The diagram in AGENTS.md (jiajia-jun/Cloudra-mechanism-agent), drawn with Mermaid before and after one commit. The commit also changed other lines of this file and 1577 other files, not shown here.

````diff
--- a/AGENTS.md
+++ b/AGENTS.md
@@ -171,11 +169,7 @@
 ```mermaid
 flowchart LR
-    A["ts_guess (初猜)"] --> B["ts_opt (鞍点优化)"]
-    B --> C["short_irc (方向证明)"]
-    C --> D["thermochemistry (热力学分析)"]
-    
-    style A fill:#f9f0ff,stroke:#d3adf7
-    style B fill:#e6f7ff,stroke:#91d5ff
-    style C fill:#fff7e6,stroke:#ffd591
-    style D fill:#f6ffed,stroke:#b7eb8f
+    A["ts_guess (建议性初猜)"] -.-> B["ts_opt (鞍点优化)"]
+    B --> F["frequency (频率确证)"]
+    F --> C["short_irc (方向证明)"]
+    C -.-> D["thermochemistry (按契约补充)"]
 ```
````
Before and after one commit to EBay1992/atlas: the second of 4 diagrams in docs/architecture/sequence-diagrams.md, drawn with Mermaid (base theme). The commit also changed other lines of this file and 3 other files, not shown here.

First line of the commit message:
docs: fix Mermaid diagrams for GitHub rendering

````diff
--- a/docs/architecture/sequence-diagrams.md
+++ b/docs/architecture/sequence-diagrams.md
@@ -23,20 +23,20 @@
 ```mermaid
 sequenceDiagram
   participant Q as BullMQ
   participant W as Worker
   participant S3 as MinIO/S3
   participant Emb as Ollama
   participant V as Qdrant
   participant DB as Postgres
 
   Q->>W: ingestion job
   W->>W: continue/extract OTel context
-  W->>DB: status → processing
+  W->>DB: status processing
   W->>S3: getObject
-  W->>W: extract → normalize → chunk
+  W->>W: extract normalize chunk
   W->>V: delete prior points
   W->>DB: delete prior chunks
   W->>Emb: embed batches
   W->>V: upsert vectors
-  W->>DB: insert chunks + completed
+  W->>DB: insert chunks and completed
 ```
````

• **WORK INSTRUCTION**
Look for the string "files" in the entries above. Copy every line that has it.

• **PROBLEM SOLUTION**
The diagram in AGENTS.md (jiajia-jun/Cloudra-mechanism-agent), drawn with Mermaid before and after one commit. The commit also changed other lines of this file and 1577 other files, not shown here.
Before and after one commit to EBay1992/atlas: the second of 4 diagrams in docs/architecture/sequence-diagrams.md, drawn with Mermaid (base theme). The commit also changed other lines of this file and 3 other files, not shown here.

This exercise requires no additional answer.